31. an altar of whole stones—according to the instructions given to Moses (Ex 20:25; De 27:5).
over which no man hath lifted up any iron—that is, iron tool. The reason for this was that every altar of the true God ought properly to have been built of earth (Ex 20:24); and if it was constructed of stone, rough, unhewn stones were to be employed that it might retain both the appearance and nature of earth, since every bloody sacrifice was connected with sin and death, by which man, the creature of earth, is brought to earth again [Keil].

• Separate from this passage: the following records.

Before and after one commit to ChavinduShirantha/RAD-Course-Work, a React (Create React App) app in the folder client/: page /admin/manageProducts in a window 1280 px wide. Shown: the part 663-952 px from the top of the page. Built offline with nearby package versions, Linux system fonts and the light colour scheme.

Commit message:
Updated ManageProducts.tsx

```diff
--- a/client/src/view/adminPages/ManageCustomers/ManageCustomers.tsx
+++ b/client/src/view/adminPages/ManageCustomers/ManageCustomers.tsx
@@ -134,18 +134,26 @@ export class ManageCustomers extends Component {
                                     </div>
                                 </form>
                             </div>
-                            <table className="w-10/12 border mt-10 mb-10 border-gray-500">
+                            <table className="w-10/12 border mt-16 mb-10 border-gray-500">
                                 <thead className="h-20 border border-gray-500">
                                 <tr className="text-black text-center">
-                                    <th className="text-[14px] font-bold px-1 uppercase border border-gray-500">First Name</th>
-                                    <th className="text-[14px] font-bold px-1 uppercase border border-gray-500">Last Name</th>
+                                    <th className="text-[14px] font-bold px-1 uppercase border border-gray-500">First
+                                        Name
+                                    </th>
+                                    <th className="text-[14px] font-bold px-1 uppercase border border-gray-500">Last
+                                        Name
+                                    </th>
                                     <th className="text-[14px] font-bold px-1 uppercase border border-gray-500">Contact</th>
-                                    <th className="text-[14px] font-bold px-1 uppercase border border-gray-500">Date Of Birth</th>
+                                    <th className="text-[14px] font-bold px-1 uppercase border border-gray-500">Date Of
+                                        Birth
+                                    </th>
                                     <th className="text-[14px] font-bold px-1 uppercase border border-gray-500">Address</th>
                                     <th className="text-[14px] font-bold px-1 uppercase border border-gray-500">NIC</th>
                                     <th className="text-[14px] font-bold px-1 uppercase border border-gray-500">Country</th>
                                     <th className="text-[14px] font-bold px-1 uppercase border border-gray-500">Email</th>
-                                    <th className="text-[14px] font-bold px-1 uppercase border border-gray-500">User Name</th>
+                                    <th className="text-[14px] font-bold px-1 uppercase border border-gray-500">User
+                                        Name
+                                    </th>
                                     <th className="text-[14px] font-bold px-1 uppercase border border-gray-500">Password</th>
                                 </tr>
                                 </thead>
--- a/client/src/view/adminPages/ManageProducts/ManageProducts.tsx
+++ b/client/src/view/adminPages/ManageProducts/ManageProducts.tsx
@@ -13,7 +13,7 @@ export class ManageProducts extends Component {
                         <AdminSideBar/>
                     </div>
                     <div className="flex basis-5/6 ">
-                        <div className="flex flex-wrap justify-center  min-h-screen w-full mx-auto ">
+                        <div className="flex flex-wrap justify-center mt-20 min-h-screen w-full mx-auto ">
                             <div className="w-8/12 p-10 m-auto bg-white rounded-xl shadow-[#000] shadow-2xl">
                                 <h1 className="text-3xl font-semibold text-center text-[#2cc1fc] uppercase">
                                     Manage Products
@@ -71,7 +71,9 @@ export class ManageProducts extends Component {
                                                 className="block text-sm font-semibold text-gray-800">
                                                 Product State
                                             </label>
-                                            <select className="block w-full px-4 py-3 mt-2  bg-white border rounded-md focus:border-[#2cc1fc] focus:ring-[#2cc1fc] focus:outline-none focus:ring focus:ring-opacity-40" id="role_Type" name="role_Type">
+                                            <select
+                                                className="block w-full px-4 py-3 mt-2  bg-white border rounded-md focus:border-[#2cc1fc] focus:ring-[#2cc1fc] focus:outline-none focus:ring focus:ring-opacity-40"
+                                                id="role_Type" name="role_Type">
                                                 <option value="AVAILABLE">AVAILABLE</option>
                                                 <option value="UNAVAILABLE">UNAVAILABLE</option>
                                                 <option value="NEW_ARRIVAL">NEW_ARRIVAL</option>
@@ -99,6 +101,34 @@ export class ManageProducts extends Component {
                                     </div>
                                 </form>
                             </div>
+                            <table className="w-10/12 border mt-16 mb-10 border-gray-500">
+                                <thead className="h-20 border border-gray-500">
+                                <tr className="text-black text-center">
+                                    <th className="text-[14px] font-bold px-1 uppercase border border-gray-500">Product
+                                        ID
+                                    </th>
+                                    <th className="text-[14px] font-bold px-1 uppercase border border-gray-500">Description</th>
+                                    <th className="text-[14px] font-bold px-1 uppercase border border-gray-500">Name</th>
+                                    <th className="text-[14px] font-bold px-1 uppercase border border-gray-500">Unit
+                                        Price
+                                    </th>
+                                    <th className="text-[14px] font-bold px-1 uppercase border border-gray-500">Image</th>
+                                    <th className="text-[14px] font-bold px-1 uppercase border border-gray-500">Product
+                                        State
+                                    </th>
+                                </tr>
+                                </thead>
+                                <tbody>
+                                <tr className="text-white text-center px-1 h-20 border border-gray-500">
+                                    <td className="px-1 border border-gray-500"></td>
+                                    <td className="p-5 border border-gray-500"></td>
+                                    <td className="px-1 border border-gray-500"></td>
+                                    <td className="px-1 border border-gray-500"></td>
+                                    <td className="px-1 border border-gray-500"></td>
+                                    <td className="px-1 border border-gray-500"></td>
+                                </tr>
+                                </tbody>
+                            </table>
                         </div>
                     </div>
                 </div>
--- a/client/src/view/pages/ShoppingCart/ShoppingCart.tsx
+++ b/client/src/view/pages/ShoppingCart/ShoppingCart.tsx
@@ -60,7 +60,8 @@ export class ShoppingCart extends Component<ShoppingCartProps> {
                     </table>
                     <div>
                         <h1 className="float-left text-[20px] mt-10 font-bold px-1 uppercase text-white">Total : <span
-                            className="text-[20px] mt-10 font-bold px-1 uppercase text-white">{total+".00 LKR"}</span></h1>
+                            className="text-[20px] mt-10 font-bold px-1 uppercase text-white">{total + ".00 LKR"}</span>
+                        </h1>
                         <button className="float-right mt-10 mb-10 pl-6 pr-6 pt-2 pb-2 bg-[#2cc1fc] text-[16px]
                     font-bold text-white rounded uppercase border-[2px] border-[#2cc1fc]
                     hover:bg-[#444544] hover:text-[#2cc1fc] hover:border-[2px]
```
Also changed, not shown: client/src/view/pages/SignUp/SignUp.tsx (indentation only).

they offered thereon burnt offerings unto the Lord, and sacrificed peace offerings—This had been done when the covenant was established (Ex 24:5); and by the observance of these rites (De 27:6), the covenant was solemnly renewed—the people were reconciled to God by the burnt offering, and this feast accompanying the peace or thank offering, a happy communion with God was enjoyed by all the families in Israel.
And he wrote there upon the stones a copy of the law of Moses, which he wrote in the presence of the children of Israel.
32. he wrote there upon the stones a copy of the law of Moses—(See on De 27:2, 3, 5); that is, the blessings and curses of the law. Some think that the stones which contained this inscription were the stones of the altar: but this verse seems rather to indicate that a number of stone pillars were erected alongside of the altar, and on which, after they were plastered, this duplicate of the law was inscribed.
And all Israel, and their elders, and officers, and their judges, stood on this side the ark and on that side before the priests the Levites, which bare the ark of the covenant of the LORD, as well the stranger, as he that was born among them; half of them over against mount Gerizim, and half of them over against mount Ebal; as Moses the servant of the LORD had commanded before, that they should bless the people of Israel.
33. all Israel, and their elders, and officers, and their judges, stood on this side the ark and on that side—One half of Israel was arranged on Gerizim, and the other half on Ebal—along the sides and base of each.
before the priests the Levites—in full view of them.
And afterward he read all the words of the law, the blessings and cursings, according to all that is written in the book of the law.
34. afterward he read all the words of the law—caused the priests or Levites to read it (De 27:14). Persons are often said in Scripture to do that which they only command to be done.
There was not a word of all that Moses commanded, which Joshua read not before all the congregation of Israel, with the women, and the little ones, and the strangers that were conversant among them.
35. There was not a word of all that Moses commanded, which Joshua read not—It appears that a much larger portion of the law was read on this occasion than the brief summary inscribed on the stones; and this must have been the essence of the law as contained in Deuteronomy (De 4:44; 6:9; 27:8). It was not written on the stones, but on the plaster. The immediate design of this rehearsal was attained by the performance of the act itself. It only related to posterity, in so far as the record of the event would be handed down in the Book of Joshua, or the documents which form the groundwork of it [Hengstenberg]. Thus faithfully did Joshua execute the instructions given by Moses. How awfully solemn must have been the assemblage and the occasion! The eye and the ear of the people being both addressed, it was calculated to leave an indelible impression; and with spirits elevated by their brilliant victories in the land of promise, memory would often revert to the striking scene on mounts Ebal and Gerizim, and in the vale of Sychar.